Cons to 85-Minute Classes at BHS

Abby Creedon, Staff Writer

This Fall, Barnstable High School adapted its schedule due to the challenges presented by Covid-19. One of the adaptations that was made was turning our once 50-minute classes into 85-minutes. While there are students that have been adjusting comfortably to these new class periods, others have faced more difficulty. Some students experience significant difficulty sitting through, and staying focused during, these extended minutes. I am one of those students. I have been experiencing many issues with this new schedule because I am so accustomed to the typical 50-minute class length. 

After existing in the remote world for months before the beginning of school this year, I think that the implementation of 85-minute classes was a poor choice to ease students back into this school year, which already was so different and challenging in so many other ways. Students’ attention spans are currently shorter than ever. I have found it to be quite a unique and separate new challenge to try to retain the amount of additional information that teachers are compelled to include in their daily lesson plans to fill this new, longer class period. After the clock surpasses the typical time, I find myself growing restless, losing interest in the topic and ready to give up everything on which I had been focusing. I would prefer shorter or normal class periods, which allow my mind to stay active and engaged in the subject matter throughout the duration of the class timefor the most part of course.

While it is true that most teachers do permit built-in mask breaks during these longer class times to allow students to take a break from their masks and breathe, these breaks are problematic in their own right and come with drawbacks that outweigh their benefits. I’m all for the breaks to refresh the mind as it allows students to restore their focus and take a break from the stress they endure during the school day, but I believe that mask breaks should be taken either at the beginning or end of each class.  Mask breaks in the middle of a class after time has been expended to settle in and direct attention to the work of the class, tend to disrupt focus and engagement. After such a break, I often find it to be considerably more difficult to restore focus and attention back onto my work.
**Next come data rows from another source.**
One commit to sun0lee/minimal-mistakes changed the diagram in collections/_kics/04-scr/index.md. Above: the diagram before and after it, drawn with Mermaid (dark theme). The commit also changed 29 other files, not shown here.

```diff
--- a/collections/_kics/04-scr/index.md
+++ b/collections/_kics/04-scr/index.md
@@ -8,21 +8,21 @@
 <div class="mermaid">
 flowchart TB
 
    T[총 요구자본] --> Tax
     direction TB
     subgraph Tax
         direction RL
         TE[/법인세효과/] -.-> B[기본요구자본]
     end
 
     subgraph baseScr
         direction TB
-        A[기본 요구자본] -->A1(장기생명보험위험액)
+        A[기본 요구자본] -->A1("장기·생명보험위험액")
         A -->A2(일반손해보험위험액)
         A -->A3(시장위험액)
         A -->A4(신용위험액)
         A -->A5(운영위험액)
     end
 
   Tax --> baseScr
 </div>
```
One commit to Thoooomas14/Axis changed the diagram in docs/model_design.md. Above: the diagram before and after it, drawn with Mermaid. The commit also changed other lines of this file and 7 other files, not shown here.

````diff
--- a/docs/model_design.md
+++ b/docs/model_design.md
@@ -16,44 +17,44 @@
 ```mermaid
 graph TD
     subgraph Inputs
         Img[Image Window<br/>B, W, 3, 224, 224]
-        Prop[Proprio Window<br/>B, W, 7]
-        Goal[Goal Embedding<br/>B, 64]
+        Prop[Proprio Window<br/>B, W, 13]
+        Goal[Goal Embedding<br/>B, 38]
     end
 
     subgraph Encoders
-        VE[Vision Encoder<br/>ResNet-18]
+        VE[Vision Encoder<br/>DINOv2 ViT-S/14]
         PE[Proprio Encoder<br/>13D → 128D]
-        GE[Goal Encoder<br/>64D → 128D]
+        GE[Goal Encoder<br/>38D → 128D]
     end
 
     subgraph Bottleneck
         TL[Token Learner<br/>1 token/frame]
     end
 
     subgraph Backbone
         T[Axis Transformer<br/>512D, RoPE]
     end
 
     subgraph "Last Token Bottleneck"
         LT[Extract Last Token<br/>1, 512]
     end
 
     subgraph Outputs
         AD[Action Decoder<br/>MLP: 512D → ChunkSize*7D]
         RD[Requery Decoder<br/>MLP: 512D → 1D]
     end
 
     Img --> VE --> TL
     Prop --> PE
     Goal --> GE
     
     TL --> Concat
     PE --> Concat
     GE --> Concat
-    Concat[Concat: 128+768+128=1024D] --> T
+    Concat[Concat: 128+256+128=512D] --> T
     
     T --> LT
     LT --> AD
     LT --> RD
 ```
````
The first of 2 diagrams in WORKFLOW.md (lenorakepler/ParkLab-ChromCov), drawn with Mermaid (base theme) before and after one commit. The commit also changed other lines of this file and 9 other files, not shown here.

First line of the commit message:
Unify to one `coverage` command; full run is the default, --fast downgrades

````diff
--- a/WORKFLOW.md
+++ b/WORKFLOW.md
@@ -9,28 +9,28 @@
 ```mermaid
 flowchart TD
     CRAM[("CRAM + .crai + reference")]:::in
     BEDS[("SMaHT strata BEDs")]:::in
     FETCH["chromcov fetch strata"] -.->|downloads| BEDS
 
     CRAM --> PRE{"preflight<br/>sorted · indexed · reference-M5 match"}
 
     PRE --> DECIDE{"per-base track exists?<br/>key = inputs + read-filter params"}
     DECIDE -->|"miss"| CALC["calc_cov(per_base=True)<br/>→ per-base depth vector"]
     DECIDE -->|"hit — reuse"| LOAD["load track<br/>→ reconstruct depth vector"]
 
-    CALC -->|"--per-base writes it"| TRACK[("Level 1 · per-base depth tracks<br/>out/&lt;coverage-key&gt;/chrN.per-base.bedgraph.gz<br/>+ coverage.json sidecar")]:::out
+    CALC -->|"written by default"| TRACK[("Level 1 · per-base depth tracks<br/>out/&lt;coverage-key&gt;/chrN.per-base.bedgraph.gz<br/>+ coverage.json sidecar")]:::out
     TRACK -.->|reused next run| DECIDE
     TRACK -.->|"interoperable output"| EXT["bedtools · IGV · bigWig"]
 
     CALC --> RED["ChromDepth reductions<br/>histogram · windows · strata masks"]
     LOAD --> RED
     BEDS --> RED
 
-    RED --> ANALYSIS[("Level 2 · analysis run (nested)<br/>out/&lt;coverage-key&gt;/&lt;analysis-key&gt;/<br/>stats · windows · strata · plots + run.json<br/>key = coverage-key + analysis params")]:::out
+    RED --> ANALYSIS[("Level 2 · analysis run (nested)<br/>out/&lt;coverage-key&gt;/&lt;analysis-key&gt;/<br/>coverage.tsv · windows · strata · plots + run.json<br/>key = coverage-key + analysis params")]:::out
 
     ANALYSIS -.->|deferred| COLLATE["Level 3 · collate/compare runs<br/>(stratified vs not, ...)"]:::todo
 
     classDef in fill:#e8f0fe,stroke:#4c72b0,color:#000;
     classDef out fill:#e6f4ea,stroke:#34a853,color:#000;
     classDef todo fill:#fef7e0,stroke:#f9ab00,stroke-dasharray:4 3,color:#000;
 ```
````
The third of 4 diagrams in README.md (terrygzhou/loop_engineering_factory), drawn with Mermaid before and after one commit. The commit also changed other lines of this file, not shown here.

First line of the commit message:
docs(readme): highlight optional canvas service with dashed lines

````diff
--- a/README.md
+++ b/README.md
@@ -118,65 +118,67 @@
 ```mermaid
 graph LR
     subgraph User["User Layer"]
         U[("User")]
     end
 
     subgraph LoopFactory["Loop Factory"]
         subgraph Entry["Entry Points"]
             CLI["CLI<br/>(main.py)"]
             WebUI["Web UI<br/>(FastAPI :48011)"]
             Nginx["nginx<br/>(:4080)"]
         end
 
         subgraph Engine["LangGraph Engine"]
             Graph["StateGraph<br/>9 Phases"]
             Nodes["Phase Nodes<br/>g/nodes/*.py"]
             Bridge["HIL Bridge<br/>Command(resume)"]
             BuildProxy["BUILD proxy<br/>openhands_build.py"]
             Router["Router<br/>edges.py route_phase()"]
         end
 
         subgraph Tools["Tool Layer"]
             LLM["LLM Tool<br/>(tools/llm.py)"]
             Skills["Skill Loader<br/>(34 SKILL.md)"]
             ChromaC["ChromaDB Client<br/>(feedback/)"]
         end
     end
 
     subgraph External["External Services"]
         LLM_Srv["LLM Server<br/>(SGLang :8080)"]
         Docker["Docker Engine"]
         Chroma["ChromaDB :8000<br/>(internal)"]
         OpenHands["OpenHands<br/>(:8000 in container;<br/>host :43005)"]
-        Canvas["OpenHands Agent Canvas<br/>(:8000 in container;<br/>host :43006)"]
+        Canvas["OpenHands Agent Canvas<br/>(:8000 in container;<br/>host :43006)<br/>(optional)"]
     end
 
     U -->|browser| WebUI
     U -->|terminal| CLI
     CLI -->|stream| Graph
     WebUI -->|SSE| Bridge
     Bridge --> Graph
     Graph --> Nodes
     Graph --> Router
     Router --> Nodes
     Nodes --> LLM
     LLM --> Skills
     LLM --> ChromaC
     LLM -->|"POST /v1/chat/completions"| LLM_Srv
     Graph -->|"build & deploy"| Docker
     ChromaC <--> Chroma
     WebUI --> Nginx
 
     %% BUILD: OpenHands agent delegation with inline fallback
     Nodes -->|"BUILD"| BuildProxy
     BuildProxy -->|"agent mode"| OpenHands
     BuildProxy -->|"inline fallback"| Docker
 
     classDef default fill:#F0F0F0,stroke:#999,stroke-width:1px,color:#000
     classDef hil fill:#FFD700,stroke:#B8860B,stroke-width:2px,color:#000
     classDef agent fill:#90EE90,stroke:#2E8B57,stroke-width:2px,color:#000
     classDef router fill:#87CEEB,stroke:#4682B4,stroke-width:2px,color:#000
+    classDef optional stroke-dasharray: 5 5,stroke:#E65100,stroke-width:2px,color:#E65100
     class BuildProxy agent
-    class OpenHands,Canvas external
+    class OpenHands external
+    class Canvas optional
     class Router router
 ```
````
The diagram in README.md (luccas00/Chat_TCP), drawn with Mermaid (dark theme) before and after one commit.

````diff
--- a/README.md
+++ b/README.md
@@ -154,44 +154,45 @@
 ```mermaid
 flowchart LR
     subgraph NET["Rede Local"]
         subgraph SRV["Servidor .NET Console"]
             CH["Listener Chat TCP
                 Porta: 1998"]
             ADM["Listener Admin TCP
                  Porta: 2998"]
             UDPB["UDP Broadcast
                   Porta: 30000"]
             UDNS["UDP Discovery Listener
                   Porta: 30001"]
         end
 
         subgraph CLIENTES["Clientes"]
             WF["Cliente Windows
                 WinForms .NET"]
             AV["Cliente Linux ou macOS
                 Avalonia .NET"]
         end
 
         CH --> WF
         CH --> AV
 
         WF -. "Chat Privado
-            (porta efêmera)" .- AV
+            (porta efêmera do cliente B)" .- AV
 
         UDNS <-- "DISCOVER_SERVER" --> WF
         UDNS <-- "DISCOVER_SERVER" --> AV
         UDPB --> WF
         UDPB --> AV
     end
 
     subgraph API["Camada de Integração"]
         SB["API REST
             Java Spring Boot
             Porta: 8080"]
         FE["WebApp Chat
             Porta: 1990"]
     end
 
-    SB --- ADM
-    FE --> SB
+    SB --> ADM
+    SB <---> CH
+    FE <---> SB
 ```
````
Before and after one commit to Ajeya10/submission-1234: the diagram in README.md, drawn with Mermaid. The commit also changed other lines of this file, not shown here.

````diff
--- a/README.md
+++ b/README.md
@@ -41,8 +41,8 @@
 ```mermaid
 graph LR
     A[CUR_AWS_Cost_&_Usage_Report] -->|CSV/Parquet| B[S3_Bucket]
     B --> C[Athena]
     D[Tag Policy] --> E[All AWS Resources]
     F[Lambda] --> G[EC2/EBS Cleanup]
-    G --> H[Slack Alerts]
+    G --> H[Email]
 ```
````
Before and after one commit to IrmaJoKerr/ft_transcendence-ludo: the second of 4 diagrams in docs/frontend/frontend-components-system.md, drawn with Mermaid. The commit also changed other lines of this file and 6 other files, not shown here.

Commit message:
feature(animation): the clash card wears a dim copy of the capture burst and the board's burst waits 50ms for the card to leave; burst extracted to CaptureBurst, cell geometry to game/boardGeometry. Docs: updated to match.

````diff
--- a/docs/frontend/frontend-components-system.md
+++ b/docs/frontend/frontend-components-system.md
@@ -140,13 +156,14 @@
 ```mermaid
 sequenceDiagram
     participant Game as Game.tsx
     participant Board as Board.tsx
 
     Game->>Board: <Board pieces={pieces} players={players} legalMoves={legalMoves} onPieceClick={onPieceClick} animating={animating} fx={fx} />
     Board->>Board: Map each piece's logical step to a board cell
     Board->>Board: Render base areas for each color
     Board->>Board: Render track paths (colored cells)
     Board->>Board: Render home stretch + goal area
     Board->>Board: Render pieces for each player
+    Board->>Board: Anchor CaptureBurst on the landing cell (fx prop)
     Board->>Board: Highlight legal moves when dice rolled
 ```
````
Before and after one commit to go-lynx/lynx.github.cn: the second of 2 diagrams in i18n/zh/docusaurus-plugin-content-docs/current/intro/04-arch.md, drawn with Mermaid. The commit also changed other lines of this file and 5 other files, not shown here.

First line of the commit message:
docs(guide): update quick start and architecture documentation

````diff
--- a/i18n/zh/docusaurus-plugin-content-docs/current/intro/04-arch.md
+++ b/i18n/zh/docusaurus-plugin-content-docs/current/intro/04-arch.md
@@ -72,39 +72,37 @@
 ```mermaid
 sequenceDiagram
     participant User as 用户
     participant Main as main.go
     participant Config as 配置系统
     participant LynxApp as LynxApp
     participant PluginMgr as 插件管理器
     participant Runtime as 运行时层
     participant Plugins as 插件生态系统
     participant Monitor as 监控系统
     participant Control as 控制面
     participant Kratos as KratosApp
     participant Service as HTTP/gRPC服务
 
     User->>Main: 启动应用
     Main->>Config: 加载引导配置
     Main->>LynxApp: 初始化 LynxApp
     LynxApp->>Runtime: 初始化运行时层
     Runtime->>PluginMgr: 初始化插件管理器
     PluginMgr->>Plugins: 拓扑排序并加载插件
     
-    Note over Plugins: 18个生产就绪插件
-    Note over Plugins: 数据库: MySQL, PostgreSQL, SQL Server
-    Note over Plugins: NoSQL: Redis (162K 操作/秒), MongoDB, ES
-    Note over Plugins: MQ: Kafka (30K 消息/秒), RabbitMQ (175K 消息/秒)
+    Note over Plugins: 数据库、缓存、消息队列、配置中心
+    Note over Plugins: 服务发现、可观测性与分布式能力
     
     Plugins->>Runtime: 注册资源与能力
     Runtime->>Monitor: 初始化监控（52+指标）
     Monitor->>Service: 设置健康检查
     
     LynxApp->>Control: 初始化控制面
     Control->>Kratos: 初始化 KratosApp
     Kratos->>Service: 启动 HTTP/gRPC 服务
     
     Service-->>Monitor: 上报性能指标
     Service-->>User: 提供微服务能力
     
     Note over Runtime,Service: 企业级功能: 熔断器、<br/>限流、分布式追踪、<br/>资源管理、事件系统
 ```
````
With a mask break situated instead at the beginning or end of each class, such breaks would not distract students from getting their work done or interrupt teachers in the middle of their lesson plans. 

Difficult enough as it is to learn in a setting where we are required to remain no less than six feet from our peers, 85-minute classes without a change in environment is less stimulating for students and is more likely to sap student interest and their availability for learning. This is especially hard with some teachers keeping students cooped up in their seats for the entirety of the extended class length. Personally, I have a tendency to get fidgety and lose focus. When shorter class lengths were implemented, students were able to complete 5-6 classes per day. The constant change in environment was more effective for me as it afforded me an opportunity to spend less time in less enjoyable classes or those from which I simply needed a break. 

As a kinesthetic learner who benefits from hands-on learning, the longer classes aren’t for me. They may have a positive impact on some students, but it’s going to take me some time to fully adapt to this new schedule. For now, I am going to work on ways to maintain focus during the 85-minute class periods and hopefully, we will be able to convert back to the normal schedule in the future.

**See Philip Randazzo’s story on what he believes to be the pros to 85-minute classes.